Spot each line in the records below where the word "files" occurs, then copy it.

** Record extracts follows **

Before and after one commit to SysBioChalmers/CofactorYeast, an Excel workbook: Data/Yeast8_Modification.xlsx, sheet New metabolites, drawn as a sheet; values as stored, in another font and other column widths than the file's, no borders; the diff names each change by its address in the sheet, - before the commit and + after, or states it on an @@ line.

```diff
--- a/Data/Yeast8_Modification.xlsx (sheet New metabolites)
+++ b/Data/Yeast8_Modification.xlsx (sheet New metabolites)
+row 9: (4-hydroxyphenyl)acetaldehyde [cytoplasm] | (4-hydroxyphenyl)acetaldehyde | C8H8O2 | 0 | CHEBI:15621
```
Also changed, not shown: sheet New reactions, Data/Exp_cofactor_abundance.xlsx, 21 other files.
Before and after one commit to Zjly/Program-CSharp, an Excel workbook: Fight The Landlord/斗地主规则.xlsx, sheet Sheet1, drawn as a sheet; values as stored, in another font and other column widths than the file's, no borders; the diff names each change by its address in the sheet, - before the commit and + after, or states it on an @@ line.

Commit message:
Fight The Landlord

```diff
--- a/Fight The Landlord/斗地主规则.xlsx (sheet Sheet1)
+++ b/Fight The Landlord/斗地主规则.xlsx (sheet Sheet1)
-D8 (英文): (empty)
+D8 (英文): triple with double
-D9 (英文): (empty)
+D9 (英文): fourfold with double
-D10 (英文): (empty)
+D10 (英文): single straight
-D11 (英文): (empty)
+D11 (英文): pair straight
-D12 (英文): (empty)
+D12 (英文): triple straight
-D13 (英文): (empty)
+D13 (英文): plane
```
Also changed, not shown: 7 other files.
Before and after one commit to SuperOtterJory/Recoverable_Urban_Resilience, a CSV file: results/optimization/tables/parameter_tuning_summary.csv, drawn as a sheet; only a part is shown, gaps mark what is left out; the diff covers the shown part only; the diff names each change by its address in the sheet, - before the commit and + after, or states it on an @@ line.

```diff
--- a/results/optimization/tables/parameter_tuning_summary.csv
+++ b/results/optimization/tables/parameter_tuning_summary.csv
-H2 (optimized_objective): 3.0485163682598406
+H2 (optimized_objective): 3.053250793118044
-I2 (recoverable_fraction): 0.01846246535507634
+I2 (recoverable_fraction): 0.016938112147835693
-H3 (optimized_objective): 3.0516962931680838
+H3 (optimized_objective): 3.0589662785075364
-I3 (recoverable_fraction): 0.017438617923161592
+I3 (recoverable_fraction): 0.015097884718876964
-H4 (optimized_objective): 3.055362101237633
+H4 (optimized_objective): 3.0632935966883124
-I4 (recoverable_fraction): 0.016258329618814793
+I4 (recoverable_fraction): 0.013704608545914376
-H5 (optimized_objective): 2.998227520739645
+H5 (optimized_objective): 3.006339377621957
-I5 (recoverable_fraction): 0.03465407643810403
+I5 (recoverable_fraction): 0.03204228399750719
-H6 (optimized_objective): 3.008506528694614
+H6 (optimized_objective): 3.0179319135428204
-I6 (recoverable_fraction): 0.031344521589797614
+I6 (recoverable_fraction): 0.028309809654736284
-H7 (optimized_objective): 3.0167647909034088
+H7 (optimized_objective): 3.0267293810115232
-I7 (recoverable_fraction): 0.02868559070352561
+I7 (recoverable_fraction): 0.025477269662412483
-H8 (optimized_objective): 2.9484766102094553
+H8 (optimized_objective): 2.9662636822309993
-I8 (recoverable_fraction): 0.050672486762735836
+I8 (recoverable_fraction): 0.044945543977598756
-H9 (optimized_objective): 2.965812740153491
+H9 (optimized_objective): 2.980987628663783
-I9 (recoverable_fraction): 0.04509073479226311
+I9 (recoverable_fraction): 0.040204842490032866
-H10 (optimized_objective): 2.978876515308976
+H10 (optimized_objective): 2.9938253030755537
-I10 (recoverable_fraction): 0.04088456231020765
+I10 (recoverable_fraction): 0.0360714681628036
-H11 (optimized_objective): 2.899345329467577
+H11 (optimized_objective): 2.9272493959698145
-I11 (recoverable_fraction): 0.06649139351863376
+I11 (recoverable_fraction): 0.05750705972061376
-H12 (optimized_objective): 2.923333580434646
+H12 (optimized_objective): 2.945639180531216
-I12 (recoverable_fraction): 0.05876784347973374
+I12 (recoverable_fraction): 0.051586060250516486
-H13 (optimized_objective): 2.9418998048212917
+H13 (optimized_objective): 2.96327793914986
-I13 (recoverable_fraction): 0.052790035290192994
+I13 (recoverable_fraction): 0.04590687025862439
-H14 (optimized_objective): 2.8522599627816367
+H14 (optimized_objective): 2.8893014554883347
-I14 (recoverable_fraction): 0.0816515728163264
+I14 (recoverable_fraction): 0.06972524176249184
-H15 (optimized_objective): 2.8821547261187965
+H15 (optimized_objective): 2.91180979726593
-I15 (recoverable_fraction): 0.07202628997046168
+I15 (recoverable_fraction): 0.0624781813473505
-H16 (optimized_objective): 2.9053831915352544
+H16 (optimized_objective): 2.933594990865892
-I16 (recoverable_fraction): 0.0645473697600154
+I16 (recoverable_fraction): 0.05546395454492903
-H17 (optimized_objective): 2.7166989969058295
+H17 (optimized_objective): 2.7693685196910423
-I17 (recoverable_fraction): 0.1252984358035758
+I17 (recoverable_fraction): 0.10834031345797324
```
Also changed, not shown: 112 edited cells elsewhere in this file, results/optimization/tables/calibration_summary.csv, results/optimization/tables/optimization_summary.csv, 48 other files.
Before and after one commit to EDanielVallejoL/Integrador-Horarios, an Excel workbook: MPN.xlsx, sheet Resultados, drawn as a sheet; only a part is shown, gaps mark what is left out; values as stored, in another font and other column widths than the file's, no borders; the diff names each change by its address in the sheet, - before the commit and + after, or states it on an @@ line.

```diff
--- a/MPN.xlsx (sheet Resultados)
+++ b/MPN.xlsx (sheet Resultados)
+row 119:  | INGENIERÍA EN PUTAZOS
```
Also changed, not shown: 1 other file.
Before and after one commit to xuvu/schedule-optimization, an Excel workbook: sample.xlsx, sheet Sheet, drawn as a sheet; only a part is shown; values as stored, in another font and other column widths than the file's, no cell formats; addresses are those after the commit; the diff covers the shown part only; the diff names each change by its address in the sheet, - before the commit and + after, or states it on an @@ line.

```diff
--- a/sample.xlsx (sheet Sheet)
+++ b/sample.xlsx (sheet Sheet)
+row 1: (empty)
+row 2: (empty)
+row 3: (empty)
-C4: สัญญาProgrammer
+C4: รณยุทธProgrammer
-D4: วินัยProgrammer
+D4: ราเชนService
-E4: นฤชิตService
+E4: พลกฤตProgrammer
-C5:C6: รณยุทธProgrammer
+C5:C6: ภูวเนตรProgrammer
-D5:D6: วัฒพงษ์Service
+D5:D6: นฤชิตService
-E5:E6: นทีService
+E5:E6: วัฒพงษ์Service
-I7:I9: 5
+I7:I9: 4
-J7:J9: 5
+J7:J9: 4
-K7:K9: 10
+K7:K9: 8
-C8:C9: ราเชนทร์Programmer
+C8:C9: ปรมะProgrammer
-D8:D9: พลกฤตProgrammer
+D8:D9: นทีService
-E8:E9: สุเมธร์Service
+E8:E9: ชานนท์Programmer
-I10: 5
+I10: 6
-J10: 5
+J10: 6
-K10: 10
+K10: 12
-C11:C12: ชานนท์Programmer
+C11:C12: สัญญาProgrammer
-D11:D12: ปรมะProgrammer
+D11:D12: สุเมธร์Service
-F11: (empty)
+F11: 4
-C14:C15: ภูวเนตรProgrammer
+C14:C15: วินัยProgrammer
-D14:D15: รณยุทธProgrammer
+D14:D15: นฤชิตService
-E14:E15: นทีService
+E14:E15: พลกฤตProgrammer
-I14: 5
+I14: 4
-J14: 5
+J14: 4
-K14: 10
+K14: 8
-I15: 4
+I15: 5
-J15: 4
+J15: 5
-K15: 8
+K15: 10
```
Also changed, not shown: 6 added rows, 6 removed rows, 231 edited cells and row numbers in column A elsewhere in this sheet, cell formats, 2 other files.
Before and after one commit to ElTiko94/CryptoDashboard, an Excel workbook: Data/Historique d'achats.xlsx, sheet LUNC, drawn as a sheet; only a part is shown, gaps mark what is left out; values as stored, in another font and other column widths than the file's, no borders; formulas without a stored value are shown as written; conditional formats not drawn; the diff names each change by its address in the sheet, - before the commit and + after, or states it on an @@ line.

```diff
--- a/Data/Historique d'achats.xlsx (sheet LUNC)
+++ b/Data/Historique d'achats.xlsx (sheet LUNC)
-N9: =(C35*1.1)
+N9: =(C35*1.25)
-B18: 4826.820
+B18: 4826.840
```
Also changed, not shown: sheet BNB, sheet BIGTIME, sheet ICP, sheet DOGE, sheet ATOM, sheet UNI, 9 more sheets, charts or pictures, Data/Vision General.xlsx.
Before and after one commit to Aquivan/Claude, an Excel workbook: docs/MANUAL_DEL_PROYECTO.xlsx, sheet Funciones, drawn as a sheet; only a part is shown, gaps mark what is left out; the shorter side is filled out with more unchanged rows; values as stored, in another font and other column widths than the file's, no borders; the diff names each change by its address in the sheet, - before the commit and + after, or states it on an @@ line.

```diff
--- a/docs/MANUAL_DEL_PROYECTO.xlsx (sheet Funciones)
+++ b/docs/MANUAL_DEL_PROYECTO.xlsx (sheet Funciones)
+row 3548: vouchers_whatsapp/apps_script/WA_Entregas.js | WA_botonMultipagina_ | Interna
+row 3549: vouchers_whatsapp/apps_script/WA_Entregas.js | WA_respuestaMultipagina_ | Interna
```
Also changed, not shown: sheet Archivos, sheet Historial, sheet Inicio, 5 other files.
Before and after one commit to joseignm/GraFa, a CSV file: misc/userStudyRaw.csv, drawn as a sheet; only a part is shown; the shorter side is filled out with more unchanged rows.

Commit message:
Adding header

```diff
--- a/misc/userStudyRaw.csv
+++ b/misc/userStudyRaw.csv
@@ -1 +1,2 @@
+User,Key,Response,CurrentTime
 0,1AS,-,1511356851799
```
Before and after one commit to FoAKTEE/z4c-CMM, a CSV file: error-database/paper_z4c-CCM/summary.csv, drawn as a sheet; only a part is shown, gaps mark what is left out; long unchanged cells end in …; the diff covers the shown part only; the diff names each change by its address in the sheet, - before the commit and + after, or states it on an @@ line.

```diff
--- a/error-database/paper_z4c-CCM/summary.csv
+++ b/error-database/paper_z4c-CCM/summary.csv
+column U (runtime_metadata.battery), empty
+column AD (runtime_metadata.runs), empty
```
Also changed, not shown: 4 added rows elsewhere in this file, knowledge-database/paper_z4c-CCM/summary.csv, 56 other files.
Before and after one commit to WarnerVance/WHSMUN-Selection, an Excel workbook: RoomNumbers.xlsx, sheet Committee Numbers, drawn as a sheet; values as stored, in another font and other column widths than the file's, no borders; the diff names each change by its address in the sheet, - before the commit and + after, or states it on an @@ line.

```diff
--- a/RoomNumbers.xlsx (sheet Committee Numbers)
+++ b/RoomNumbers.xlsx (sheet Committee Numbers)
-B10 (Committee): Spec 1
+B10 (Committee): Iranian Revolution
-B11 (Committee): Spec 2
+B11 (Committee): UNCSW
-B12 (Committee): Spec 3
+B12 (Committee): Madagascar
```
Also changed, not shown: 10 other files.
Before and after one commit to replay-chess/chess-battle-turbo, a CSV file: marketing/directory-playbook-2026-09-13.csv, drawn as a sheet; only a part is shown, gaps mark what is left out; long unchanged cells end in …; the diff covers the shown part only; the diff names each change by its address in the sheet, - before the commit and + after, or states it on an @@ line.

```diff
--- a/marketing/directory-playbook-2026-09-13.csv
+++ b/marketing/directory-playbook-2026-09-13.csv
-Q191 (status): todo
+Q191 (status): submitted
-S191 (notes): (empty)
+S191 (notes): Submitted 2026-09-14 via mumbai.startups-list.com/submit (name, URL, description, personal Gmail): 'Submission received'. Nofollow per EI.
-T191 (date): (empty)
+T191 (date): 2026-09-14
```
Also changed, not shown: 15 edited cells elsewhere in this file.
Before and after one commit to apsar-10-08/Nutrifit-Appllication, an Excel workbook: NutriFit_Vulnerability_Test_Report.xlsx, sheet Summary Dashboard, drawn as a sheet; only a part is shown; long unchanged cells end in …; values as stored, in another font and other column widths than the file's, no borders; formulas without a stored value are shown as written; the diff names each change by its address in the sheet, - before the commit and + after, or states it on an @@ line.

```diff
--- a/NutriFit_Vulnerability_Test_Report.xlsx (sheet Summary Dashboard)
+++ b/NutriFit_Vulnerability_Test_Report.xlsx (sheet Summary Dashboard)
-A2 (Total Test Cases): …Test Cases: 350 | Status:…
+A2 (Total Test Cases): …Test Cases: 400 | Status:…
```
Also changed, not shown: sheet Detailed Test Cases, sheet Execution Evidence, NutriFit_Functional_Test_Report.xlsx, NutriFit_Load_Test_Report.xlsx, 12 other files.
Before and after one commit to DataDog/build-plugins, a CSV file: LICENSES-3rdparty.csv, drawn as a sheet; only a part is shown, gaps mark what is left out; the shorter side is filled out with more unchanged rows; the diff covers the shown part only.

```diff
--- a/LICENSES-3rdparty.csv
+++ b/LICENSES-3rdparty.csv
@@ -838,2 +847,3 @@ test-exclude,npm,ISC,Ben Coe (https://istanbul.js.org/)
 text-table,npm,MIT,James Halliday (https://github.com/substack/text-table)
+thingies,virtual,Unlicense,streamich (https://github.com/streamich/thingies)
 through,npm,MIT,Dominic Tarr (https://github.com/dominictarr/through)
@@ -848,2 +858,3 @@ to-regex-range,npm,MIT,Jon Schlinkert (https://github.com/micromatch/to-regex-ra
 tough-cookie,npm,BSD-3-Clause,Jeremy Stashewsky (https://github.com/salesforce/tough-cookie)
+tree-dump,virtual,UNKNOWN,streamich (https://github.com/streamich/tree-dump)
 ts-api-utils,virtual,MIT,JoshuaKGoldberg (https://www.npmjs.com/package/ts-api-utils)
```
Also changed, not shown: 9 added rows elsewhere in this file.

** End of Record extracts **

• _Answer box_
Also changed, not shown: sheet New reactions, Data/Exp_cofactor_abundance.xlsx, 21 other files.
Also changed, not shown: 7 other files.
Also changed, not shown: 112 edited cells elsewhere in this file, results/optimization/tables/calibration_summary.csv, results/optimization/tables/optimization_summary.csv, 48 other files.
Also changed, not shown: 6 added rows, 6 removed rows, 231 edited cells and row numbers in column A elsewhere in this sheet, cell formats, 2 other files.
Also changed, not shown: sheet Archivos, sheet Historial, sheet Inicio, 5 other files.
Also changed, not shown: 4 added rows elsewhere in this file, knowledge-database/paper_z4c-CCM/summary.csv, 56 other files.
Also changed, not shown: 10 other files.
Also changed, not shown: sheet Detailed Test Cases, sheet Execution Evidence, NutriFit_Functional_Test_Report.xlsx, NutriFit_Load_Test_Report.xlsx, 12 other files.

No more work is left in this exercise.